_WHAT YOU NEED TO DO:_
From the records, pick out and copy each line containing "Python".

========================================

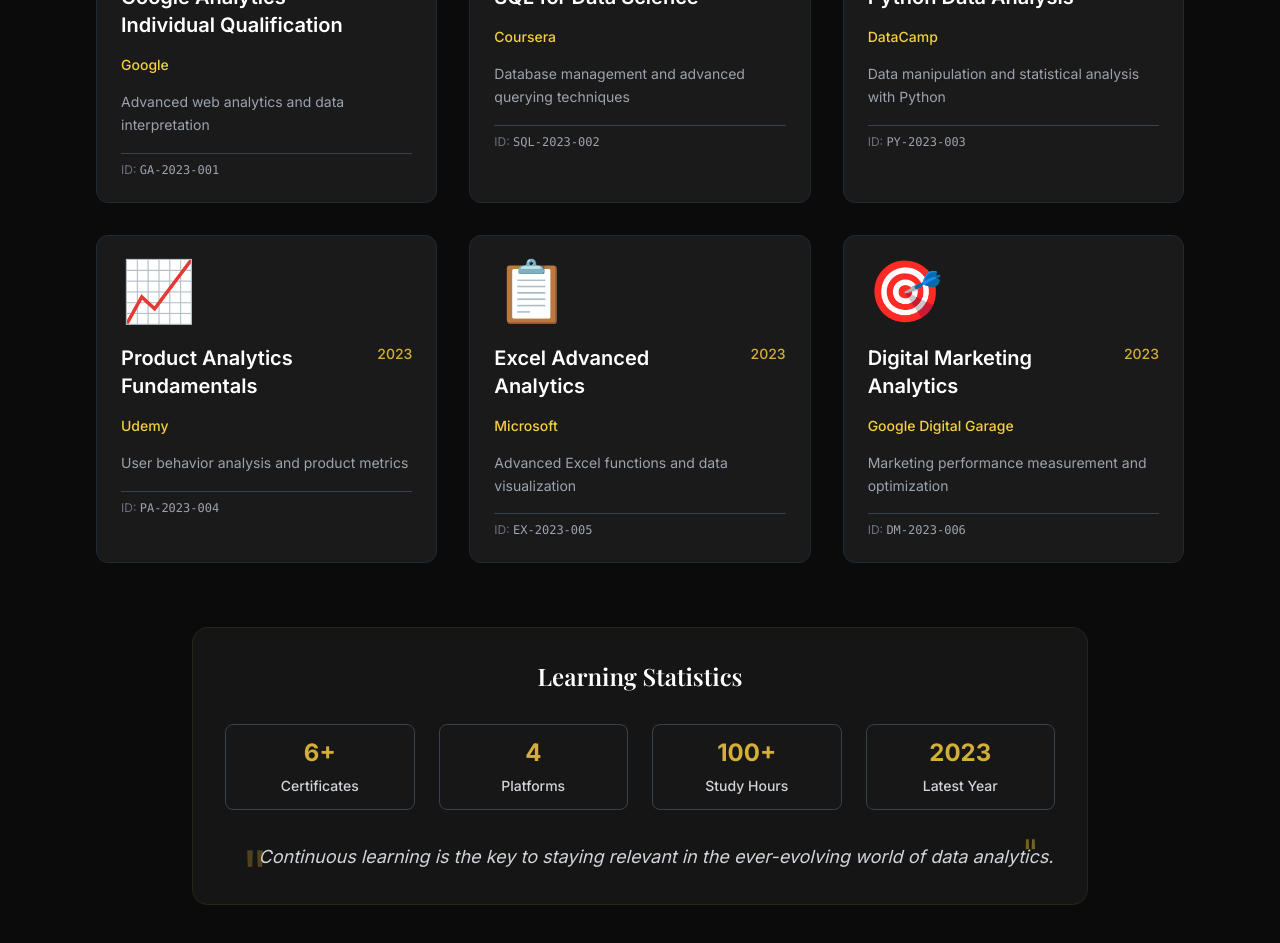
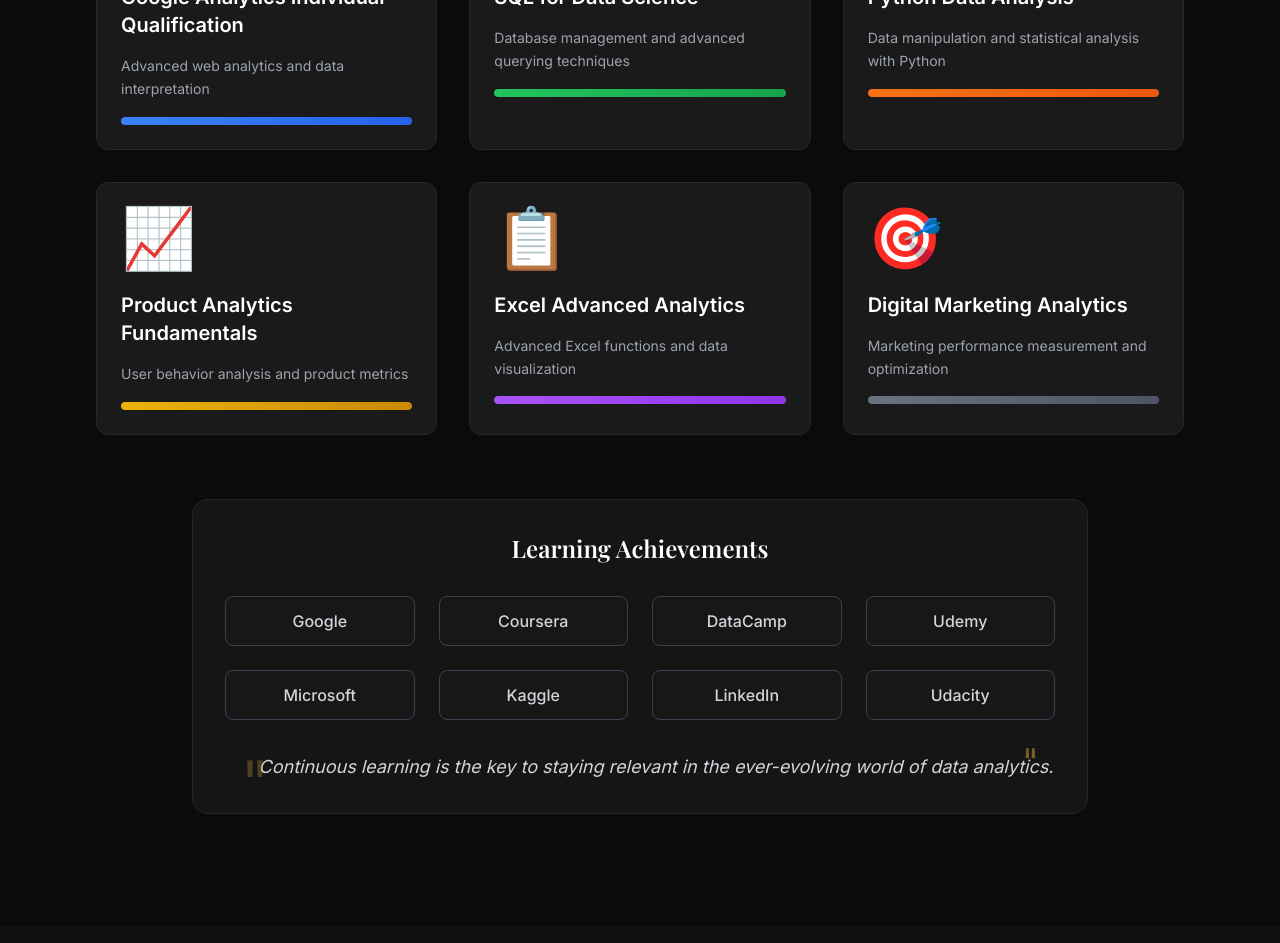
Before and after one commit to dimalahmad/My-Profile, a React (Vite) app: page / in a window 1280 px wide. Shown: the part 5380-6323 px from the top of the page. Built offline with nearby package versions, Linux system fonts and the light colour scheme.

Commit message:
Perbaikan Bug Display

```diff
--- a/src/components/Certificates.jsx
+++ b/src/components/Certificates.jsx
@@ -4,58 +4,40 @@
 const Certificates = () => {
   const certificates = [
     {
-      id: 1,
       name: 'Google Analytics Individual Qualification',
       icon: '📊',
-      issuer: 'Google',
-      date: '2023',
       description: 'Advanced web analytics and data interpretation',
-      credentialId: 'GA-2023-001'
+      color: 'from-blue-500 to-blue-600'
     },
     {
-      id: 2,
       name: 'SQL for Data Science',
       icon: '🗃️',
-      issuer: 'Coursera',
-      date: '2023',
       description: 'Database management and advanced querying techniques',
-      credentialId: 'SQL-2023-002'
+      color: 'from-green-500 to-green-600'
     },
     {
-      id: 3,
       name: 'Python Data Analysis',
       icon: '🐍',
-      issuer: 'DataCamp',
-      date: '2023',
       description: 'Data manipulation and statistical analysis with Python',
-      credentialId: 'PY-2023-003'
+      color: 'from-orange-500 to-orange-600'
     },
     {
-      id: 4,
       name: 'Product Analytics Fundamentals',
       icon: '📈',
-      issuer: 'Udemy',
-      date: '2023',
       description: 'User behavior analysis and product metrics',
-      credentialId: 'PA-2023-004'
+      color: 'from-yellow-500 to-yellow-600'
     },
     {
-      id: 5,
       name: 'Excel Advanced Analytics',
       icon: '📋',
-      issuer: 'Microsoft',
-      date: '2023',
       description: 'Advanced Excel functions and data visualization',
-      credentialId: 'EX-2023-005'
+      color: 'from-purple-500 to-purple-600'
     },
     {
-      id: 6,
       name: 'Digital Marketing Analytics',
       icon: '🎯',
-      issuer: 'Google Digital Garage',
-      date: '2023',
       description: 'Marketing performance measurement and optimization',
-      credentialId: 'DM-2023-006'
+      color: 'from-gray-500 to-gray-600'
     }
   ];
 
@@ -101,9 +83,9 @@
           viewport={{ once: true, amount: 0.25 }}
           className="grid grid-cols-1 md:grid-cols-2 lg:grid-cols-3 gap-8"
         >
-          {certificates.map((cert, index) => (
+          {certificates.map((certificate, index) => (
             <motion.div
-              key={cert.id}
+              key={certificate.name}
               variants={fadeIn("up", index * 0.1)}
               whileHover={{ y: -10, scale: 1.02 }}
               className="card group cursor-pointer relative overflow-hidden"
@@ -115,7 +97,7 @@
                   whileHover={{ rotate: [0, -10, 10, 0] }}
                   transition={{ duration: 0.5 }}
                 >
-                  {cert.icon}
+                  {certificate.icon}
                 </motion.div>
 
                 {/* Glow effect */}
@@ -124,28 +106,22 @@
 
               {/* Certificate Content */}
               <div className="space-y-4">
-                <div className="flex items-start justify-between">
-                  <h3 className="text-xl font-semibold text-white group-hover:text-gold transition-colors duration-300 flex-1">
-                    {cert.name}
-                  </h3>
-                  <span className="text-gold text-sm font-medium ml-2">
-                    {cert.date}
-                  </span>
-                </div>
+                <h3 className="text-xl font-semibold text-white group-hover:text-gold transition-colors duration-300">
+                  {certificate.name}
+                </h3>
 
-                <p className="text-gold-light font-medium text-sm">
-                  {cert.issuer}
+                <p className="text-gray-400 text-sm leading-relaxed group-hover:text-gray-300 transition-colors duration-300">
+                  {certificate.description}
                 </p>
 
-                <p className="text-gray-400 text-sm leading-relaxed group-hover:text-gray-300 transition-colors duration-300">
-                  {cert.description}
-                </p>
-
-                {/* Credential ID */}
-                <div className="pt-2 border-t border-gray-700">
-                  <p className="text-xs text-gray-500">
-                    ID: <span className="text-gray-400 font-mono">{cert.credentialId}</span>
-                  </p>
+                {/* Progress indicator */}
+                <div className="w-full bg-gray-700 rounded-full h-2 overflow-hidden">
+                  <motion.div
+                    className={`h-full bg-gradient-to-r ${certificate.color} rounded-full`}
+                    initial={{ width: 0 }}
+                    whileInView={{ width: "100%" }}
+                    transition={{ duration: 1, delay: index * 0.1 }}
+                  />
                 </div>
               </div>
 
@@ -155,7 +131,7 @@
           ))}
         </motion.div>
 
-        {/* Additional Achievements */}
+        {/* Additional Certificates */}
         <motion.div
           variants={fadeIn("up", 0.5)}
           initial="hidden"
@@ -168,25 +144,19 @@
             whileHover={{ scale: 1.02 }}
           >
             <h3 className="text-2xl font-heading font-semibold text-white mb-8">
-              Learning Statistics
+              Learning Achievements
             </h3>
 
             <div className="grid grid-cols-2 md:grid-cols-4 gap-6 mb-8">
-              {[
-                { number: '6+', label: 'Certificates' },
-                { number: '4', label: 'Platforms' },
-                { number: '100+', label: 'Study Hours' },
-                { number: '2023', label: 'Latest Year' }
-              ].map((stat, index) => (
+              {['Google', 'Coursera', 'DataCamp', 'Udemy', 'Microsoft', 'Kaggle', 'LinkedIn', 'Udacity'].map((platform, index) => (
                 <motion.div
-                  key={stat.label}
+                  key={platform}
                   initial={{ opacity: 0, y: 20 }}
                   whileInView={{ opacity: 1, y: 0 }}
                   transition={{ delay: index * 0.1 }}
                   className="p-3 bg-dark-gray/50 rounded-lg border border-gray-700 hover:border-gold/50 transition-colors duration-300"
                 >
-                  <div className="text-2xl font-bold text-gold mb-1">{stat.number}</div>
-                  <span className="text-gray-300 text-sm font-medium">{stat.label}</span>
+                  <span className="text-gray-300 font-medium">{platform}</span>
                 </motion.div>
               ))}
             </div>
```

========================================

_RESPONSE BELOW:_
       name: 'Python Data Analysis',
       description: 'Data manipulation and statistical analysis with Python',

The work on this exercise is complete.